No. At least not for me. I don 't see any function I'm passing a parameter to. This is too confusing for me. I therefore try to avoid it.

Let me try to make it easier then.

  for <vars> in method, object do

Arguably, this would have been better written with 'of' instead of ',' but the ',' allows for the use of computed messages.

The object method is invoked to produce the next element of the loop. It is, therefore, an iterator function being specified to the for loop. It takes a single argument, beyond the self argument, which is the iteration key; it returns the next iteration key and whatever values might be associated with it, if any. These values, starting with the iteration key, are bound to the local variables.

At first glance there are 4 different ways to write a "for" loop ( "=", "in", "in ipairs()", "in pairs()" ). That's 3 too many for me :}

Just two. However, it is common to use functions to create the message, as described above.

So, for example, pairs(t) is no more complicated than this:

function pairs(t) return next, t end

and you could, if you wished, just write that:

for k, v in next, t do ... end

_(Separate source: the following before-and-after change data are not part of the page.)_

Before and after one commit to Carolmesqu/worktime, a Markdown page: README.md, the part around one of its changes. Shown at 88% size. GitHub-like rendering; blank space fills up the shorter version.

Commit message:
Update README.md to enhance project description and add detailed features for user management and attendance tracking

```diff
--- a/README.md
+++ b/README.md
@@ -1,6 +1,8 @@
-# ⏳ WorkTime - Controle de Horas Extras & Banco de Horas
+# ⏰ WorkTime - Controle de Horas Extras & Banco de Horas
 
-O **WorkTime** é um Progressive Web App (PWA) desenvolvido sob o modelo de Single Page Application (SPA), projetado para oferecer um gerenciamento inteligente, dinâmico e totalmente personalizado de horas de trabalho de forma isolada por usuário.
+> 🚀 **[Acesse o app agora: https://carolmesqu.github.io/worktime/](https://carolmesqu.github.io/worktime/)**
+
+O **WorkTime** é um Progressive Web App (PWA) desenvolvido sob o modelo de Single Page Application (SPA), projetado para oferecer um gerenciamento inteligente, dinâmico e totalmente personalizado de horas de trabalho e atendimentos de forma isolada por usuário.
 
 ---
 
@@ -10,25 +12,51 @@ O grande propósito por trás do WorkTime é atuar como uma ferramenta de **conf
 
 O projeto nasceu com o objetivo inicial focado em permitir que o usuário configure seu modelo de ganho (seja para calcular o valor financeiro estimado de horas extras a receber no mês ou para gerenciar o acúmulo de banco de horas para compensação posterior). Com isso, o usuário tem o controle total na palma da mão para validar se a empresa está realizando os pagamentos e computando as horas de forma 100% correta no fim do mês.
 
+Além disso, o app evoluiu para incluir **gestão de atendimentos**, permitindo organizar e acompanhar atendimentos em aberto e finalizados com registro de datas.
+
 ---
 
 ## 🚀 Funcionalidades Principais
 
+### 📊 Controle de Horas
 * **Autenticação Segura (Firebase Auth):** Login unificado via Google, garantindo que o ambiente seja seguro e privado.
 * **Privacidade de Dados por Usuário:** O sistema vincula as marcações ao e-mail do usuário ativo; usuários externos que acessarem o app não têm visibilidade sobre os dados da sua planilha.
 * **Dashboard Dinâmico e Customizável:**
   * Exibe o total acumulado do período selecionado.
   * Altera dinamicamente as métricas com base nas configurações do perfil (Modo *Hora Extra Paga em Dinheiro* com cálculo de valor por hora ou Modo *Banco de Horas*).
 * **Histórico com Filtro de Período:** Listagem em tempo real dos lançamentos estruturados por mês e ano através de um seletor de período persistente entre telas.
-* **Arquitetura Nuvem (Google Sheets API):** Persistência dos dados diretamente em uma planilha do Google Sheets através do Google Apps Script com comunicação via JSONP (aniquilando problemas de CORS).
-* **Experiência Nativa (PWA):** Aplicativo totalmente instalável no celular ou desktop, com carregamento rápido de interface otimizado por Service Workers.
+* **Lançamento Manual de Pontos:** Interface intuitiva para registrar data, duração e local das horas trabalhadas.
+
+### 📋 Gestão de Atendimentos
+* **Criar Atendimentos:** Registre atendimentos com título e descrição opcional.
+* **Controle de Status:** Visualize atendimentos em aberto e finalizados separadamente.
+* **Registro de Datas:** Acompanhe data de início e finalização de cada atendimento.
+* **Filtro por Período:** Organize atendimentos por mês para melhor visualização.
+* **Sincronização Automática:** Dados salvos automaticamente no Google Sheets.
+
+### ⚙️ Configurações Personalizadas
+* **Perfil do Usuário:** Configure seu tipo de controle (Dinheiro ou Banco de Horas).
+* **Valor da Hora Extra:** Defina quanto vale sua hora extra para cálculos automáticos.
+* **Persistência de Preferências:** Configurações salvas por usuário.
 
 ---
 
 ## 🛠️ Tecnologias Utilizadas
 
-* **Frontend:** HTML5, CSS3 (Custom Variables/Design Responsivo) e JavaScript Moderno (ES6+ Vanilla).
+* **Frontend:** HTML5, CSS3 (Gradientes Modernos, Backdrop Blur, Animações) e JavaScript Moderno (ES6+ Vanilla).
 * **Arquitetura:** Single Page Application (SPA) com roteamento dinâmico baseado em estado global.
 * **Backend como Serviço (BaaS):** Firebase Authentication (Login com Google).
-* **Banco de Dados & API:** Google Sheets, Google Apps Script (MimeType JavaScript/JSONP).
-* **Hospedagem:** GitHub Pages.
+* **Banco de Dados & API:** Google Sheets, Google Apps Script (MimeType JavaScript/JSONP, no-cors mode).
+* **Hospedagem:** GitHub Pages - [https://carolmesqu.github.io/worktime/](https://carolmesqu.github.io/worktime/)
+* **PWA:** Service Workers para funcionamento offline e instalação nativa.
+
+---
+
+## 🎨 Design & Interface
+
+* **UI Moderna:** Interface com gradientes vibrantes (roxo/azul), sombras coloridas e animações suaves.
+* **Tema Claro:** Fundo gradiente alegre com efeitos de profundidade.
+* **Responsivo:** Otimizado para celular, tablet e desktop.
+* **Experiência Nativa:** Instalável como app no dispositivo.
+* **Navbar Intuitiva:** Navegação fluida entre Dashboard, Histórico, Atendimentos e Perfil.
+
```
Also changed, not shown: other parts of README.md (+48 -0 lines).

By the way, I lied a little bit. You can actually specify the first iteration-key argument to the iterator function as well, but by convention iterator functions use nil as the "start of iteration" marker.